Instead, the best kind of firewall is a DNS level firewall. This will prevent a threat from reaching your website in the first place. As a result, there’s no impact on performance and it’s even a security improvement.
To check what kind of firewall your security plugin uses, check the plugin page or contact the developers.
16. Clean Up Your Database
Your database holds all of the information within your website, and over time, you can accumulate a lot of data that you don’t need. The problem is that the larger your database gets, the slower responses become.
The good news is that you don’t need to be a computer wiz to do it.
In reality, you don’t even need to go to the database directly. You can start by trimming the fat off of your website by deleting drafts, plugins, themes, and other content you do not use.
Even if these are not live or active, that is wasted resources.
And this is just the basic stuff you can do. If you are inclined to go a step further, you can actually go into the database and start cleaning up tables.
For example, let’s say your business has been around for a few years. You probably have some contact information for customers from years ago.
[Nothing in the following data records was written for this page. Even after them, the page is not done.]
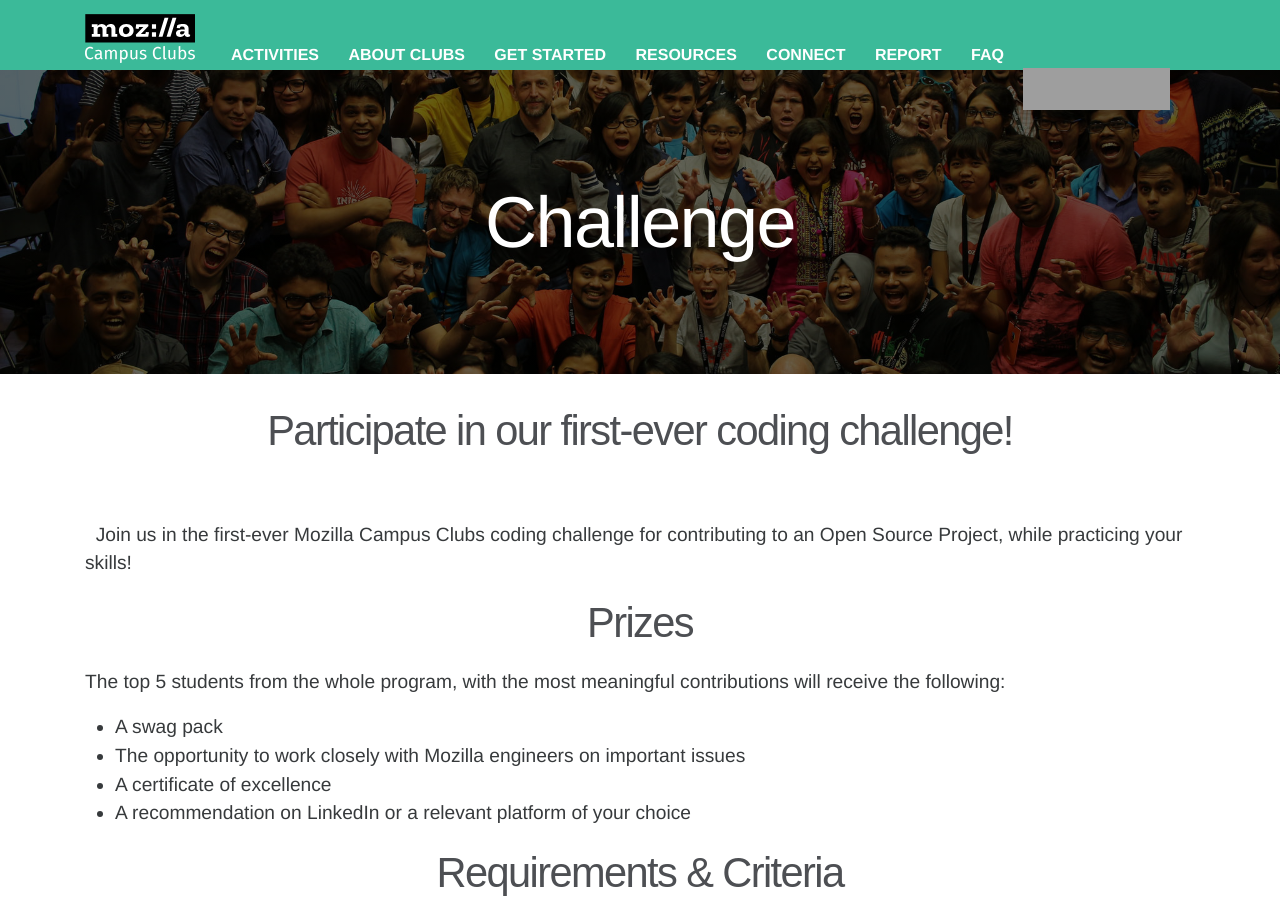
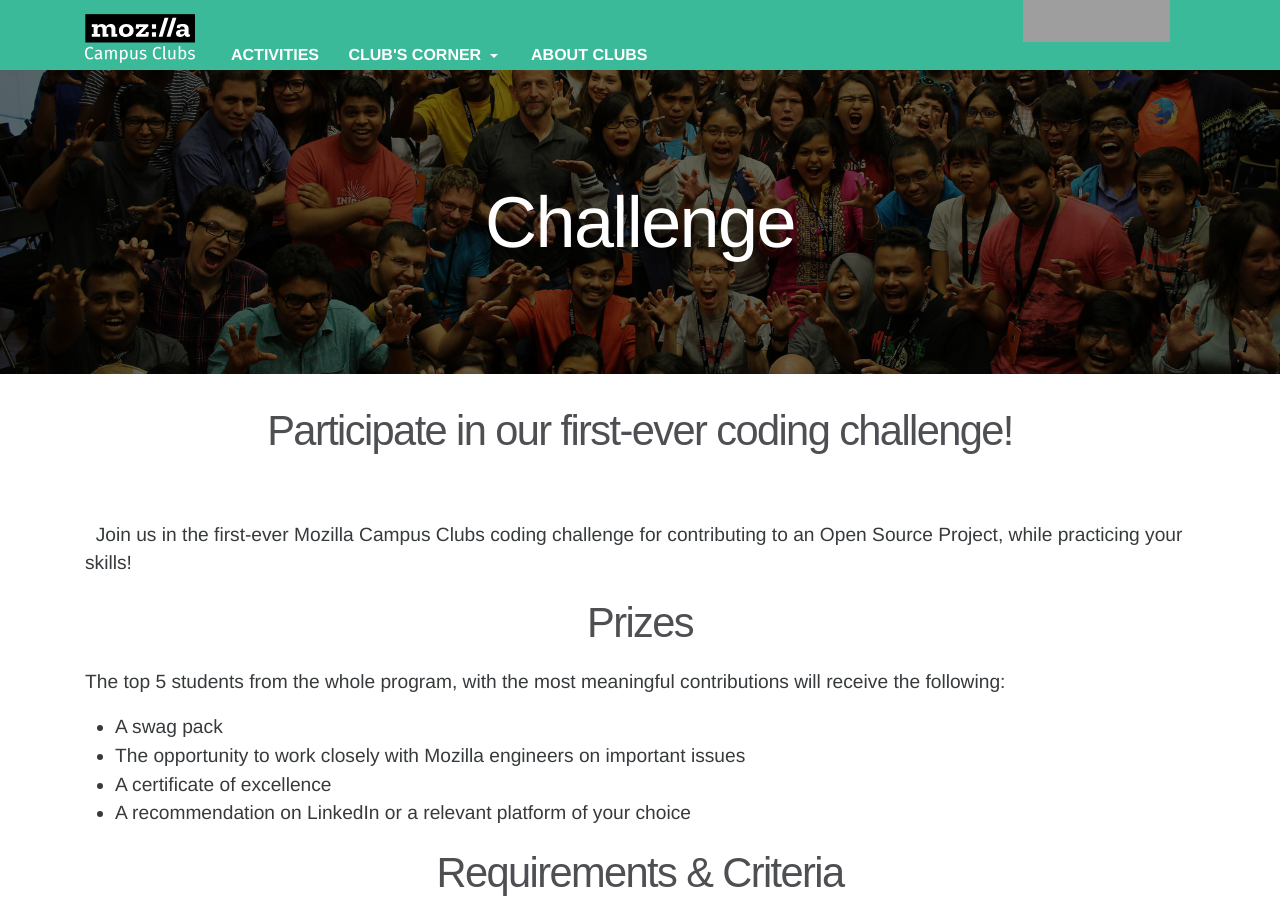
Before and after one commit to mozilla/mozilla-campus-clubs, a Jekyll site: the page built from _pages/challenge.md, in a window 1280 px wide and 900 px high. Built offline with Jekyll 4.4.1, drawn with Linux system fonts in a browser that asks for light colours; some web fonts are replaced; grey boxes are pictures that could not be loaded.

Commit message:
Update header.html

```diff
--- a/_includes/header.html
+++ b/_includes/header.html
@@ -9,12 +9,19 @@
       </button>
       <div class="collapse navbar-toggleable-md" id="exCollapsingNavbar">
         <a class="nav-link" href="/activities/">Activities</a>
+         <div class="nav-link dropdown">
+            <a class="nav-link dropdown-toggle" href="#" id="navbarDropdown" role="button" data-toggle="dropdown" aria-haspopup="true" aria-expanded="false">
+              Club's Corner
+            </a>
+            <div class="dropdown-menu">
+              <a class="dropdown-item" href="/get-started/">Get Started</a>
+              <a class="dropdown-item" href="/resources/">Resources</a>
+              <a class="dropdown-item" href="/connect/">Connect</a>
+              <a class="dropdown-item" href="/report/#">Report</a>
+              <a class="dropdown-item" href="/faq/">FAQ</a>
+            </div>
+          </div>
         <a class="nav-link" href="/about/">About Clubs</a>
-        <a class="nav-link" href="/get-started/">Get Started</a>
-        <a class="nav-link" href="/resources/">Resources</a>
-        <a class="nav-link" href="/connect/">Connect</a>
-        <a class="nav-link" href="/report/#">Report</a>
-        <a class="nav-link" href="/faq/">FAQ</a>
       </div>
 
       <div id="tabzilla" class="hidden-lg-down">
```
It’s not a bad idea to remove information after a certain amount of time passes, like 3 or more years since their last login or purchase.
The less info you have to store the better. It also ensures you do not need to purchase more server space.
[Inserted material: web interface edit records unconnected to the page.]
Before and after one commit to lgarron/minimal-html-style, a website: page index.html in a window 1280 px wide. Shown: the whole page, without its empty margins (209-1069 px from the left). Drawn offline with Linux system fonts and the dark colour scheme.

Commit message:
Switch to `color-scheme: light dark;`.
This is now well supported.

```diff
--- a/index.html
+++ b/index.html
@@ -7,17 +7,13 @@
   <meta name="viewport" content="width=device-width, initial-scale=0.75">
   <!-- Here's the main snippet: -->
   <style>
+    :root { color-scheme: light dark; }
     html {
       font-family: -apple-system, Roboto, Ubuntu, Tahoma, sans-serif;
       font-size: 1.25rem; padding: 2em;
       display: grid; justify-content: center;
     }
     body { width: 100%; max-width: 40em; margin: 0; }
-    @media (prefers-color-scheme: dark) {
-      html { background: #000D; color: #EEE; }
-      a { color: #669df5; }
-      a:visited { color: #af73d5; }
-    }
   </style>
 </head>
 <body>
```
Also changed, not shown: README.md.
17. Use Excepts On Your Homepage
By default, your homepage will consist of your most recent posts in WordPress. This is great for blogs, but it does not always automatically use excerpts. In 2022, most themes are coded to automatically do this, but some are not.
This can lead to a big problem.
This means when someone visits your home page, they will see full article after full article in one location. That takes a long time to load such a page, especially since those posts are going to have multiple images.
It’s not ideal, to say the least.
Thus, you can dramatically speed up your homepage if you use excerpts of content instead.
Keep Your Site Fast
In an age where the competition among websites is extremely high, you need to take every measure you can to create an impact on your target audience. Although content is king, speed is a must-have attribute.
Not having it can make you lose visitors, sales, and create a terrible user experience.
Do what you can to speed up your website for both visitors and search engines alike. In the fast-paced environment of the Internet, every second counts.
Which tips helped you speed up your website? Have you noticed more traffic since improving the speed of your website?